How you feel about parklets—street-parking spaces converted into temporary gathering spots—depends in large part on how you get around the city. If you walk or take a bike, and generally prefer a more human scale to the urban environment, you probably love these little plazas and sitting places. If you drive and spend much of your life in the endless Costanzian battle that is finding a parking spot, you probably don't.
Those positions aren't likely to budge anytime soon. So the real tiebreaking question, at least in terms of public opinion, is how businesses themselves feel about repurposing their storefront parking spots for pedestrians. If Chicago retailers are any indication, get ready for the parklets.
Chicago started allowing businesses to create parklets called People Spots a few years ago. Nine emerged across the city: two in Andersonville, four in Lake View, one in the downtown Loop, and two in Bronzeville.
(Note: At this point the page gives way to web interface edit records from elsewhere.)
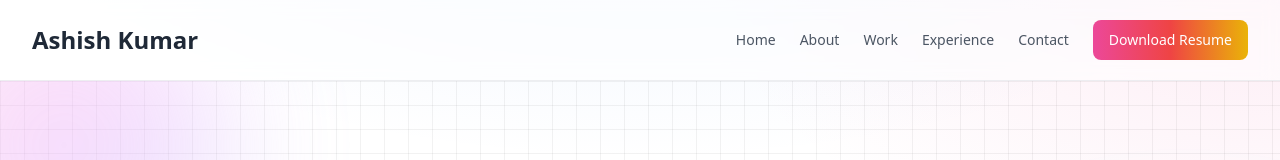
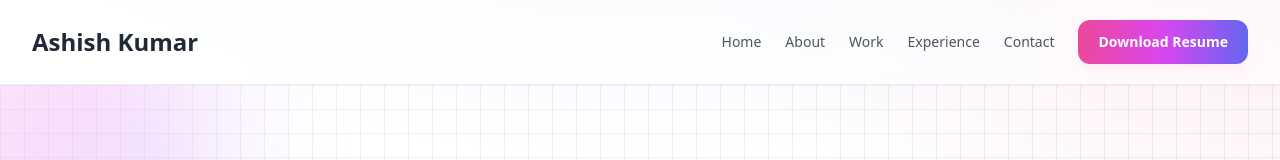
Before and after one commit to ashishkr375/Portfolio-new, a Next.js app: page / in a window 1280 px wide. Shown: the top 160 px of the page. Built offline with nearby package versions, Linux system fonts and the light colour scheme.

Commit message:
Update navbar CTA to use new btn-primary style
cgen-46a744098d814acb9a15e807b0f4dafb

```diff
--- a/components/ui/Navbar/index.jsx
+++ b/components/ui/Navbar/index.jsx
@@ -79,7 +79,7 @@ const Navbar = () => {
                             <div className="flex items-center justify-center gap-x-3 font-medium text-sm mt-5">
                               <NavLink
                                 href="/assets/Ashish_Kumar_Resume.pdf"
-                                className="text-white text-bold text-md bg-gradient-to-r from-pink-500 via-red-500 to-yellow-500 mb-5 hover:from-yellow-500 hover:via-red-500 hover:to-pink-500 hover:ring ring-transparent ring-offset-2 transition"
+                                className="btn-primary mb-5"
                               >
                                 Download Resume
                               </NavLink>
```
This past summer, the local Metropolitan Planning Council evaluated the business impact of these spots by recording a full day's activity at each and interviewing parklet users and retailer owners alike.
MPC concluded that People Spots "can be a powerful economic tool for neighborhood businesses." Here are three reasons why.
1. More Foot Traffic. About 80 percent of the businesses near a People Spot experienced more foot traffic, according to the observations and interviews. Overall, a third of the parklet users said they would probably be at home if the spot wasn't there. That suggests the People Spots didn't just displace pedestrian activity from other stores and sidewalks, but rather generated new walking trips. Business owners also said the parklets made the store feel safer, perhaps because they add a buffer between the sidewalk and the street.
2. More Attention. People Spots also generated some unexpected word-of-mouth advertising for retailers. A bike shop owner near one of the parklets said it was "Instagram Heaven," and even motivated him to improve his storefront exterior. In one full day of activity recording at this spot, MPC counted 83 people using the parklet, for an average of 36 minutes each. A clothing store owner at a different spot, who compared the People Spot to a "town square," noted that users sat in the parklet and just stared at the storefronts.
3. More Spending. And then there's the bottom line. About a third of the visitors said they made "unplanned food or beverage purchases," according to MPC. Some of the businesses themselves reported an increase in sales between 10 and 20 percent. The People Spots did require some initial investment by retailers, but at least one owner said the parklet process was much easier than, say, getting permits for a sidewalk café. There were potential long-term benefits, too, as the People Spots helped business associations promote retail corridors and attract special events.
So in some parts of Chicago, at least, pedestrian parklets are good business. The People Spots also serve as a great model for how cities can encourage private investment in public programs. In this case, the businesses themselves paid for the design and maintenance of the parklets, while the city supervised the spots through its "Make Way for People" initiative.
More than that, the MPC findings enhance a broader appreciation some retailers have acquired toward non-driver spending habits. While conventional wisdom holds that businesses need free parking spaces to thrive, recent studies have shown that walkers and cyclists actually outspend drivers on occasion. At the very least, swapping a parking spot for a bike lane or a pedestrian plaza seems to do no harm to business while providing a great deal of balance to urban mobility.